Essential dietary tips to help you on your way to recovery from dengue fever.
There is the ever-present worry about getting dengue fever in hot and wet Singapore with the number of dengue cases expected to increase dramatically this year compared to previously. This is exacerbated, no doubt, by the warning banners, advertisements and collaterals distributed island-wide on dengue fever and how to prevent it. The fear isn’t entirely without basis; after all it is a debilitating disease which currently has no known cure or vaccine. Those who are lucky enough to survive dengue take anything between 10 days to three weeks to fully recover.
Dengue fever — which is transmitted to humans by the Aedes aegypti mosquito — is not dangerous in and of itself. It is the complications from the subsequent lowered immune system that can be problematic and have fatal consequences, especially for those with underdeveloped or compromised immune systems such as children and the elderly.
In order to fight the virus, the body’s immune system needs to be bolstered. Officially, there isn’t a set prescribed diet dengue sufferers. Doctors however recommend that dengue patients take food that is easily digestible so as to not stress the liver which takes a beating when one is suffering from dengue.

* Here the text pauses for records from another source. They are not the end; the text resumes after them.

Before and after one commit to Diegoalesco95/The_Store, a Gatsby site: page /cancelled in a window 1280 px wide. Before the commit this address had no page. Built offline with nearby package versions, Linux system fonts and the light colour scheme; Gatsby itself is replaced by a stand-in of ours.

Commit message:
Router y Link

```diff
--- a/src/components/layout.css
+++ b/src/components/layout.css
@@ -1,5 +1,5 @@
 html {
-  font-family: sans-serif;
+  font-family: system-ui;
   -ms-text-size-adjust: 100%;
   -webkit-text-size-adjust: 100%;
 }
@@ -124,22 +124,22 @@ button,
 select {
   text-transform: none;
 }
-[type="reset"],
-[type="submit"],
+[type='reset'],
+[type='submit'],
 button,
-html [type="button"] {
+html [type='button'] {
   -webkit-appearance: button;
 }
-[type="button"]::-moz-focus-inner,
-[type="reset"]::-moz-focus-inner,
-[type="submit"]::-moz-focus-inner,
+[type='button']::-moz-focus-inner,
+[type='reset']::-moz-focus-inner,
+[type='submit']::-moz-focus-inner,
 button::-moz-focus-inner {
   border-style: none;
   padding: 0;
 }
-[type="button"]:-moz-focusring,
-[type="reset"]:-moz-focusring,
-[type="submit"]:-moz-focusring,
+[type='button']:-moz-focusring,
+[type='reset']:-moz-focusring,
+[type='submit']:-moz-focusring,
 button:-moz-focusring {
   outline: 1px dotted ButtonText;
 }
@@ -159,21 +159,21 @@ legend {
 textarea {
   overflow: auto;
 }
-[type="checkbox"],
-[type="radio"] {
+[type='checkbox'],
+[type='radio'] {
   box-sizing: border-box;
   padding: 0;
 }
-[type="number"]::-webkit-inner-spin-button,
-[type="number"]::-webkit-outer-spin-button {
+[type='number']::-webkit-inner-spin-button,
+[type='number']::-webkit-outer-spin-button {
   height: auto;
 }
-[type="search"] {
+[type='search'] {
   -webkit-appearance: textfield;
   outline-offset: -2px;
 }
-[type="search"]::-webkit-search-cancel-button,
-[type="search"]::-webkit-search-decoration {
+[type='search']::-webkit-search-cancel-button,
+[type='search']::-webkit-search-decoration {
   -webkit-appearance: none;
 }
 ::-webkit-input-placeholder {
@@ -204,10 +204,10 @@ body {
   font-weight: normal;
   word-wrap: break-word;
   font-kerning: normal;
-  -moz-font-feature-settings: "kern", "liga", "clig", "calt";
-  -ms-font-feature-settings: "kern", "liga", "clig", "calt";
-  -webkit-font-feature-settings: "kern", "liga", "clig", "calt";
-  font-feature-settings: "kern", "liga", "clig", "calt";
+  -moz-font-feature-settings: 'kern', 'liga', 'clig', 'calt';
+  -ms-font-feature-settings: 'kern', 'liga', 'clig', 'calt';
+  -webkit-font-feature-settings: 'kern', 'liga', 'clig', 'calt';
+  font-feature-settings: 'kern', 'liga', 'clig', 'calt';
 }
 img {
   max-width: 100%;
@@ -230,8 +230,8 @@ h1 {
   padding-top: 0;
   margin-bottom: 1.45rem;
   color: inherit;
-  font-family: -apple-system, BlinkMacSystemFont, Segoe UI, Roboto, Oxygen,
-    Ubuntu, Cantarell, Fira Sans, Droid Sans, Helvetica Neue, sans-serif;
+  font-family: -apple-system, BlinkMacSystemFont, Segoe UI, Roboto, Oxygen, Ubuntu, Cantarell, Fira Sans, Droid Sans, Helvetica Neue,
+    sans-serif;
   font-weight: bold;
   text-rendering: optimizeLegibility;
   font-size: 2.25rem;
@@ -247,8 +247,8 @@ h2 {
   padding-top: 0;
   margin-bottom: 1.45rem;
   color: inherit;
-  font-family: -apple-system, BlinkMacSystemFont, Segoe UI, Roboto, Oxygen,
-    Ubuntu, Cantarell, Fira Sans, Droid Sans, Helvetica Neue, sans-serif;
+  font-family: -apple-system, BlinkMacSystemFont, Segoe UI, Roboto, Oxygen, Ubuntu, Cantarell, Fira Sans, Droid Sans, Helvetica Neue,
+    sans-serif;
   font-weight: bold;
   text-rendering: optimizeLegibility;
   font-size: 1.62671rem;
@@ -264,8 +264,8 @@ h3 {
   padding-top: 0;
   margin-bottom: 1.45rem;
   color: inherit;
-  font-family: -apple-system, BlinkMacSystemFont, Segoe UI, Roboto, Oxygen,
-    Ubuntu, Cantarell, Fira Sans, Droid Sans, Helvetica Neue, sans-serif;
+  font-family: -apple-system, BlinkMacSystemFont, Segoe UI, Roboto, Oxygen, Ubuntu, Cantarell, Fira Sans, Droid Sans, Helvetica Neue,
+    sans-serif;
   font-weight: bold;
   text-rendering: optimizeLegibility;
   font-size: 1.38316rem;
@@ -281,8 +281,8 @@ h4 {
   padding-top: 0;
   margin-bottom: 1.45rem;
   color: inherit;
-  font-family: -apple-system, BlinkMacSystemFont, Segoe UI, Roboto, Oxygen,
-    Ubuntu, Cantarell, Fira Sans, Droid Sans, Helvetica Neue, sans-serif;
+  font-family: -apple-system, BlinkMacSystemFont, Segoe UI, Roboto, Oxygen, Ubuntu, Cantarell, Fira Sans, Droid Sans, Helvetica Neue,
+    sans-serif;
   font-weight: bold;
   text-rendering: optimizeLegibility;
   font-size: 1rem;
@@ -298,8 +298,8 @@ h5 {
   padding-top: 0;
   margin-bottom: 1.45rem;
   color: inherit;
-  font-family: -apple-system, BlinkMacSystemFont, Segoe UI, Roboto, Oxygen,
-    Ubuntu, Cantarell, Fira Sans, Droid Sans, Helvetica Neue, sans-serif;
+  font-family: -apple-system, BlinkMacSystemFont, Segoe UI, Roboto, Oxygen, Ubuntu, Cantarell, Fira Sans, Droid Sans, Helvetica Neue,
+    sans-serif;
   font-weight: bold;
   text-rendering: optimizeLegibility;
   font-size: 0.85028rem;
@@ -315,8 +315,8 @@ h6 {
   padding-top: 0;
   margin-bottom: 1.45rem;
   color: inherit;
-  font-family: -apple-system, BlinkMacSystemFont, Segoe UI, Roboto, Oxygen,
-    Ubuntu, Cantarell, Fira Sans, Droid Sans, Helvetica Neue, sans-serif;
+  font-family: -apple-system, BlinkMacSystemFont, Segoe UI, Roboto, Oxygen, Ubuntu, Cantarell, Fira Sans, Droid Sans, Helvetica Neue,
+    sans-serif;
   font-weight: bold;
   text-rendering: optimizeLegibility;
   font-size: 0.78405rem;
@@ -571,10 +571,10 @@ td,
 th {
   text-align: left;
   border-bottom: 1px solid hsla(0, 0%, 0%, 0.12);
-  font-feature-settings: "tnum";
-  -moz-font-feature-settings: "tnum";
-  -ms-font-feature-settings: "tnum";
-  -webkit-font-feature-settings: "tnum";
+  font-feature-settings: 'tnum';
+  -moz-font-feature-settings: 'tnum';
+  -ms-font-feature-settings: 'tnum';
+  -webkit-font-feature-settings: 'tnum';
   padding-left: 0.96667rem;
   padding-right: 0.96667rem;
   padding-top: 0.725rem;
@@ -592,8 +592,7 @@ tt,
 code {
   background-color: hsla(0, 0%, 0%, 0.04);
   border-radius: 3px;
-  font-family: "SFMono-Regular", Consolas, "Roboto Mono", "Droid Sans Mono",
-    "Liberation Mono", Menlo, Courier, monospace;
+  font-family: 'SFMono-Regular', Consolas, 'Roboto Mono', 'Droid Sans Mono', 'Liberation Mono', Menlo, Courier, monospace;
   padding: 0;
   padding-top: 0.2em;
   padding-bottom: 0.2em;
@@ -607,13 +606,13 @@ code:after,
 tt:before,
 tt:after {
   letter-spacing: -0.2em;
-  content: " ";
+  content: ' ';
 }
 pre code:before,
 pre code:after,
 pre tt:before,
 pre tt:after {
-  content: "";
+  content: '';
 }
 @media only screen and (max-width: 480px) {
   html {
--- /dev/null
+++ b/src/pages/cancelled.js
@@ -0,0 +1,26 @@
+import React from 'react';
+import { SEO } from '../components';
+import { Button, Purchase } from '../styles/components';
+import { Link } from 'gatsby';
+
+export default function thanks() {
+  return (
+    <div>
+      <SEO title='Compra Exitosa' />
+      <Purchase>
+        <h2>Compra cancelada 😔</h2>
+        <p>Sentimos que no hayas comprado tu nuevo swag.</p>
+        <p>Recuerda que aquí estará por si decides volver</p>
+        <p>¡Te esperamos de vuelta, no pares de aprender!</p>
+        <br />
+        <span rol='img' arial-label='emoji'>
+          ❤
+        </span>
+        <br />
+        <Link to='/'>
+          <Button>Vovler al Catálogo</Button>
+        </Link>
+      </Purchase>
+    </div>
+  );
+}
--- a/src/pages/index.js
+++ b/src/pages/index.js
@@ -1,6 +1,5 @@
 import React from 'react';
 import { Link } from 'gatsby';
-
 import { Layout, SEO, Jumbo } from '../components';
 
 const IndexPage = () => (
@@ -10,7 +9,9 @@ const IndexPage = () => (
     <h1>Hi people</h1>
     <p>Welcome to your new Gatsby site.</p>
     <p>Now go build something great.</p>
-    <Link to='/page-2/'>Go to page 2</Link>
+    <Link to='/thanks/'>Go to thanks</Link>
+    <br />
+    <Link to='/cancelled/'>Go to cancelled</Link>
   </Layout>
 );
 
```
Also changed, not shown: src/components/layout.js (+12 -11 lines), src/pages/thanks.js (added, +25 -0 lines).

Here’s our suggestion on what to add into your diet to help your body cope with dengue fever.
Why: To flush toxins and counter significant water loss from fever
Staying hydrated is important since sweating from fevers can lead to significant water loss. Water aids the liver in its recovery, helps with flushing out toxins from the body and eases headaches, body aches and cramps that dengue sufferers tend to experience. You should also keep off dehydrating beverages such as coffee and tea and even alcohol; which should not be difficult to do when suffering from dengue as hydrating yourself regularly is often strenuous enough and you will be in no mood for having a tipple.
What: Papaya Leaves
Why: To increase platelet count which increases your immunity
Many people think of the papaya leaf juice as an old wives’ remedy. However recent studies have found that the leaves help to increase platelet count which in turn boosts your immune system. It also assists with blood clotting, liver functions and repairing liver damage. When making the juice, it’s important to use leaves that are not too old or too young and to use the leaves only, without the stalk. Crush the leaves with a mortar and pestle without any added water, salt or sugar. Once the leaves are crushed, hand-squeeze the juice into a glass and drink twice a day. The recommended dosage is 10ml for adults and 5ml for children between five and 12. Children younger than five are recommended to take a dosage no more than 2.5ml.
Why: Reduces inflammation and helps with internal bleeding
The citrus fruit can help to bolster the immune system and also aids digestion and increases the rate at which toxins are released from the body. Vitamin C can also improve blood clotting and counter internal bleeding, a well-known complication from dengue fever. Additionally, vitamin C assists with the creation of collagen which promotes the creation of antibodies and aids cellular repair.
Why: Relieves nausea and reduce vomiting
Not only will your appetite take a beating when you have dengue, keeping food down can be challenging. Ginger is well known for its ability to relieve nausea and fight vomiting. An appetite stimulant, ginger is also very good for improving blood circulation, boosting the immunity, improving stomach performance and detoxifying the liver. If you aren’t a fan of the ginger flavour, you can add honey, lemon or peppermint to your infusion to mask the taste.
What: Protein rich foods
Why: Repairs muscle
Many dengue sufferers lose weight in the course of their illness and some of the weight loss is attributed to muscle loss. Easily digestible proteins are best in assisting your body in maintaining and repairing muscle tissue while recovering from dengue; you don’t want to stress your liver with complex proteins that it will have difficulty breaking down. Protein can also help you to recover after the worst of the illness has passed by helping you normalise your nutrient absorption and restoring minerals that were lost. Egg whites, milks, yoghurt, cheese, tofu and bean curds are easy to digest and high in protein. Lentils, chicken and tuna can be taken with porridge as an easily digestible alternative.